Connecting the unconnected
It was in 2013 when Microsoft 4Afrika first brought TV white spaces technology to Africa. The technology was not new, but it was the first time it was going to be used on a large scale in Africa – connecting many unconnected communities to the internet for the first time.
The first pilot – known as Project Mawingu – was in Nanyuki, Kenya, a market town nearly 200km away from the nation’s capital. At the time, only 17% of adults and 9% of teenagers in the area were accessing the internet, primarily through their mobile phones or local cyber cafés. On average, these people were spending 19% of their weekly household income on internet access.
Fast forward a few years, and today Mawingu connects over 26 schools, the Laikipia County Government Office, Laikipia Public Library, Red Cross and the Burguret Dispensary Healthcare Clinic. With TV white spaces, people are now able to access the internet for less than 5% of average household income.
Access to this internet has made an enormous impact on many lives. Students at Gakawa Secondary School have improved their scores on every subject in the Kenya National Exam. Mawingu Networks, a local start-up using the technology to provide internet packs, have expanded their service from 15 to 650 Wi-Fi hotspots, with 11,000 active users. They also received a $4.1 million loan from the Overseas Private Investment Corporation to expand to more rural communities.
Benson Maina opened his own Mawingu container, equipped with laptops powered by solar panels. Here, children seeking education, farmers looking for information, and entrepreneurs trying to earn a living can all access the internet. Chris Baraka, one such entrepreneur, rented a house near Benson’s container and offered freelance writing services online, earning up to $200 a month. He now teaches unemployed youth how to make money from the internet.
“Having access to Internet and technology is life-changing – and it’s the way to alleviate poverty,” says Benson. “People in the area have started having incomes as a result of information obtained from the Internet. In a few years, this area will be different from the rest of the country. We will be icons for what’s to come.”
Outside of Mawingu, Microsoft 4Afrika has 14 other TV white spaces pilots running in six countries across Africa, including Namibia, Tanzania, South Africa, Ghana and Botswana.
Namibia is home to the largest TV white spaces pilot.
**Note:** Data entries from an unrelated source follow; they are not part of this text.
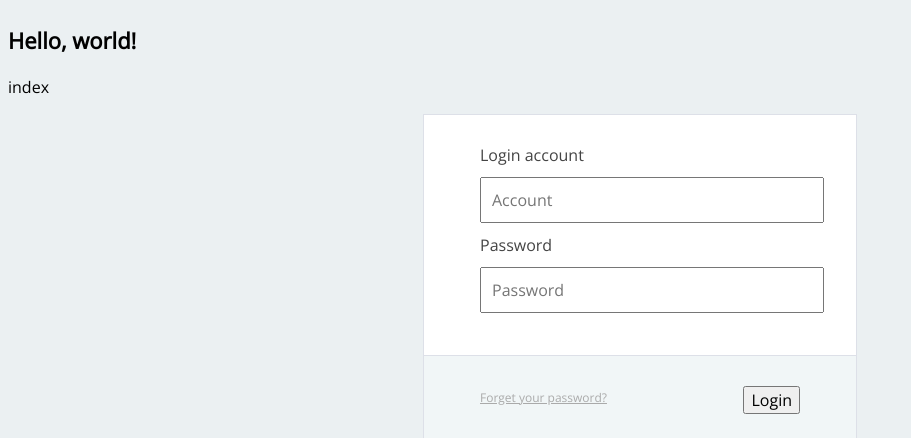
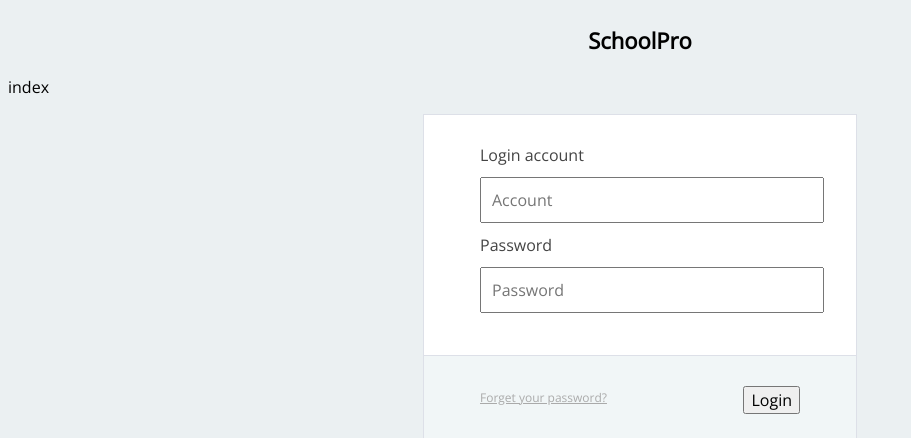
Before and after one commit to AndyUT101/myproject, a Django app: page /user/ in a window 1280 px wide. Shown: the top 438 px of the page, without its empty margins (0-911 px from the left). Run offline with Django 3.2, Linux system fonts and the light colour scheme; some libraries are stand-ins or nearby versions.

Commit message:
design update

```diff
--- a/static/style.css
+++ b/static/style.css
@@ -5,6 +5,10 @@
 
 body {
 	background: #ebf0f2;
+}
+
+.login_header {
+	text-align: center;
 }
 
 .login_infofield, .login_submitfield {
--- a/templates/base.html
+++ b/templates/base.html
@@ -19,7 +19,6 @@
 
   </head>
   <body>
-    <h1>Hello, world!</h1>
     {% block content %}{% endblock %}
     <script src="https://ajax.googleapis.com/ajax/libs/jquery/1.11.3/jquery.min.js"></script>
   </body>
--- a/templates/login.html
+++ b/templates/login.html
@@ -1,7 +1,7 @@
 {% extends "base.html" %}
 
 {% block content %}
-
+<h1 class="login_header">{% if template_title %}{{ template_title }}{% else %}SchoolPro{% endif %}</h1>
 {% if error_message %}<p>{{ error_message }}</p>{% endif  %}
 <form action="{% url 'user:login' %}" method="post">
 <div class="login_infofield">
```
Covering 62km x 152km, it connects 28 schools and 24,000 students. In Ghana, over 10,000 students at Koforidua University are accessing data bundles for less than two Ghana cedi per day. And in Botswana, three hospitals and five clinics are bringing specialised telemedicine services to over 3,000 patients. Many of these patients are women, receiving access to maternal care for the first time.
“With this technology, I had access to a specialist. She caught my cancer early and managed it properly,” says one patient at Athlone Hospital, who was diagnosed and treated remotely. “I will now live to see my children grow up. I feel excited to be a part of this project. Women like me would not receive care if it weren’t for this technology. I am thankful”.
Expanding access to the internet
Microsoft 4Afrika has plans to expand and commercialise each of its TV white spaces projects, ensuring more people can affordably access the internet.
“Through these pilots, we’ve demonstrated how new technologies, business models and regulatory approaches expand internet access and support public policy goals around education, healthcare, e-government and other priorities,” says Amrote Abdella, Regional Director of Microsoft 4Afrika. “This in turn motivates governments to adopt more regulations opening up access to TV white spaces frequencies.”
Through its global Affordable Access Initiative, Microsoft is also investing in other organisations who are using last-mile access technology, off-grid renewable energy solutions and alternative payment mechanisms to improve connectivity. To date, 11 African organisations have received grants.
“We are not here to be a connectivity provider, but rather a connectivity enabler,” adds Amrote.